### Stored items from a collection
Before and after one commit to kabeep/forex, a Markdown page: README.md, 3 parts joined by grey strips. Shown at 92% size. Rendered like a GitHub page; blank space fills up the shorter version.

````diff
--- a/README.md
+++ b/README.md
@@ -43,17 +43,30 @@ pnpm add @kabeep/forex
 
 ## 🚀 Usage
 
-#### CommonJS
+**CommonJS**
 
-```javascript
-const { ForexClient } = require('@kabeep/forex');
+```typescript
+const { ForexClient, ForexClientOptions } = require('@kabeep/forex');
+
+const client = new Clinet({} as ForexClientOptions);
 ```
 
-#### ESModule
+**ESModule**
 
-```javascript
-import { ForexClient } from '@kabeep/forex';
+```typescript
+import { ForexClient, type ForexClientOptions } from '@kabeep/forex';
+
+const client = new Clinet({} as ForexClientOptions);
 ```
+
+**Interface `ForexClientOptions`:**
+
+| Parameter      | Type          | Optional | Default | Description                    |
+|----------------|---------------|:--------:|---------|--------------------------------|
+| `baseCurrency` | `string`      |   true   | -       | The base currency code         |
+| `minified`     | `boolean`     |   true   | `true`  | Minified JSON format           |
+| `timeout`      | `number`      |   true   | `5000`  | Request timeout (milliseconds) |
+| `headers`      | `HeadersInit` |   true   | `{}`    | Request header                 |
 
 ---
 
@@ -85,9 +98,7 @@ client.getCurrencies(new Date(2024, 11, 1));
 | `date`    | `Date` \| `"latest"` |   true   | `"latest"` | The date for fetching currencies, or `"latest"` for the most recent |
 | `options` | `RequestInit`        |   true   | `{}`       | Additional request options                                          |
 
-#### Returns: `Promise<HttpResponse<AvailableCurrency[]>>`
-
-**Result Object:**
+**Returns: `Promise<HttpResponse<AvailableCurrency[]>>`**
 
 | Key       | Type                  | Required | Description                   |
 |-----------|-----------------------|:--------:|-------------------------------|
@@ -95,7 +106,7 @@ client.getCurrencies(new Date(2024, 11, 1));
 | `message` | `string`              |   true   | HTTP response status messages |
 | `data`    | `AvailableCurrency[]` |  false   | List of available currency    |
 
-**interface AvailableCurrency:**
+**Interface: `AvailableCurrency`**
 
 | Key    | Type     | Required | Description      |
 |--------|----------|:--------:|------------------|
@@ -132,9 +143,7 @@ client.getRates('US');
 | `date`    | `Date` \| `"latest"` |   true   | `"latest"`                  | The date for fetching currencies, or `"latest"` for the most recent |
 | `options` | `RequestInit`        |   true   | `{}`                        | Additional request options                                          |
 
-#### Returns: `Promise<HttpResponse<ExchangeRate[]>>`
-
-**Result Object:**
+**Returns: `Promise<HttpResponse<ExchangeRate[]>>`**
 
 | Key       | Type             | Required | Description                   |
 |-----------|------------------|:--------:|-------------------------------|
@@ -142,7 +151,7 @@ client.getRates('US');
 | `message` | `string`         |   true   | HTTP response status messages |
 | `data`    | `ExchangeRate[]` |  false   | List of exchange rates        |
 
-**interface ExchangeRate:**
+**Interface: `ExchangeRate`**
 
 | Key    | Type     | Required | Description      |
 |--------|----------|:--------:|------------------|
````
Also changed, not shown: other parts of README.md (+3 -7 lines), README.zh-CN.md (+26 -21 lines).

### WHAT IS REQUIRED
Identify each line in the records above containing the word "kabeep"; copy those lines.

### RESULT FOR THIS EXERCISE
Before and after one commit to kabeep/forex, a Markdown page: README.md, 3 parts joined by grey strips. Shown at 92% size. Rendered like a GitHub page; blank space fills up the shorter version.
@@ -43,17 +43,30 @@ pnpm add @kabeep/forex
-const { ForexClient } = require('@kabeep/forex');
+const { ForexClient, ForexClientOptions } = require('@kabeep/forex');
-import { ForexClient } from '@kabeep/forex';
+import { ForexClient, type ForexClientOptions } from '@kabeep/forex';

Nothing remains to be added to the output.